Seattle's Indie-Pop Press – Music Reviews, Film Reviews, and Big Fun

I created the opportunity to see Feral Children and Dead Confederate at the Doug Fir in Portland Tuesday night, then saw them again Wednesday at Chop Suey. Back-to-back shows on weeknights are always grueling, but this lineup, which also included Apollo Sunshine, was more than worth it.

The Doug Fir’s small Tuesday audience was not terribly receptive as Feral Children bashed out a powerful set that included tempting new songs “Castrato”, “Group Home” and “Kid Origami”.

photos: Amelia Gydé

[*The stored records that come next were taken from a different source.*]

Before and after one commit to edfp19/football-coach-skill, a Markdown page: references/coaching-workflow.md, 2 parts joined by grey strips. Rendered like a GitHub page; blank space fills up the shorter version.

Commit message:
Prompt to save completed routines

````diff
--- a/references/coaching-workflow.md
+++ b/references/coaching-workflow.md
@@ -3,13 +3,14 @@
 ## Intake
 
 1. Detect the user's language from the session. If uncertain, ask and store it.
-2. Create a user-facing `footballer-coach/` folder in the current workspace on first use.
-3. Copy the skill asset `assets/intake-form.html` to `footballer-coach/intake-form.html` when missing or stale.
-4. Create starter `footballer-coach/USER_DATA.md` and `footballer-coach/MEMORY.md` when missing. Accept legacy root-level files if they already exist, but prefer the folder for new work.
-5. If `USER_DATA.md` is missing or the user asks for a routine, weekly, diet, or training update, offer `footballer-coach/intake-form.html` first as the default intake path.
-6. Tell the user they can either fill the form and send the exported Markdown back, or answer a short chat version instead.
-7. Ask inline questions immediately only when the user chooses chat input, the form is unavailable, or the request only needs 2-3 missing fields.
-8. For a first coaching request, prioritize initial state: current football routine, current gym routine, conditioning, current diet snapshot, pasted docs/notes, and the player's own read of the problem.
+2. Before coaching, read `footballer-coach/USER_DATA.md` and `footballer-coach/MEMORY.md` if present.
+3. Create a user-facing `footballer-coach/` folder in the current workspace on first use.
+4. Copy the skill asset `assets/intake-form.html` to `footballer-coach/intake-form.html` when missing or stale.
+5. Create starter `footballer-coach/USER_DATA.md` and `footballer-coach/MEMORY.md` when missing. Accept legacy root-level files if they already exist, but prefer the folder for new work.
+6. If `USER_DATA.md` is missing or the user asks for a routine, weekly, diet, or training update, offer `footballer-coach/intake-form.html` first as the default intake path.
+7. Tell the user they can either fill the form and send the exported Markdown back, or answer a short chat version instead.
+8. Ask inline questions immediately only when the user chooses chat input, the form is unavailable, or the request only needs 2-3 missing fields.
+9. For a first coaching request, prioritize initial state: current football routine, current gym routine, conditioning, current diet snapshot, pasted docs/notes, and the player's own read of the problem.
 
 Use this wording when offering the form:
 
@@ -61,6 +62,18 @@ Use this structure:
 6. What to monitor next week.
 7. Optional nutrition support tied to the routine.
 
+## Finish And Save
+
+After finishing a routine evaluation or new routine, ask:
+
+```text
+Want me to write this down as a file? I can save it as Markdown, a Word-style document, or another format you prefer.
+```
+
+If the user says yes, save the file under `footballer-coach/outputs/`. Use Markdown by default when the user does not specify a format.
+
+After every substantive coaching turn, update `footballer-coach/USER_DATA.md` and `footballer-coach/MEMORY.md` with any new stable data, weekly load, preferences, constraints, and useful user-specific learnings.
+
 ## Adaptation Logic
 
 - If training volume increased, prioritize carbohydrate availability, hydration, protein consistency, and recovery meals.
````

Feral Children remind me of a litter of adorable feral kittens I once encountered in the woods near Eugene, Oregon. Both are skittish if approached too quickly; feral kittens scamper away and feral music (in my experience) overwhelms. Both are intriguing, though and once familiar, the payoff is immense. Kittens are cute and Feral Children’s elements, once sufficiently absorbed from a distance, meld into something much greater than the sum of each contributor’s efforts, as they did Tuesday night.

Wednesday’s set at Chop Suey was better, at least in part due to the appreciative audience that gathered early. The difference between the two nights illustrated how important crowd response is – none of the bands were given enough from the audience in Portland, but Seattle’s crowd kept the energy going, giving Feral Children back as much as was dished out as favorites “Jaundice Giraffe”, “Zyghost” and “Spy/Glass House” were offered and most willingly consumed.

Dead Confederate is an amazing live band. Masters of buildup and payoff, they drew me in with gorgeous songs like “Wrecking Ball” and “Get Out” that took me back to warm Georgia nights when I would sometimes sneak into a downtown Augusta cemetery with friends and wander forbidden among headstones in the dark. Dead Confederate conjured the same hair-raising tingles I experienced looking over my shoulder for ghosts or security guards and the same stolen elation every time we got away with it. Live, their songs creep in like the mist that hung in ribbons over the small graveyard stream until they suddenly explode in searing brilliance.

The Doug Fir held a small but attentive audience that included a few stoic front-rowers more interested in their video footage than the unbelievably good band right in front of them.

The crowd warmed and grew as the set progressed and the last songs including “Tortured Artist Saint” were well received.

Chop Suey’s crowd the next night was ready for Dead Confederate. “The Rat” and “Heavy Petting” were met with enthusiasm and energy that was given right back, fueling an intense set I’ll not soon forget. Come back soon, Dead Confederate!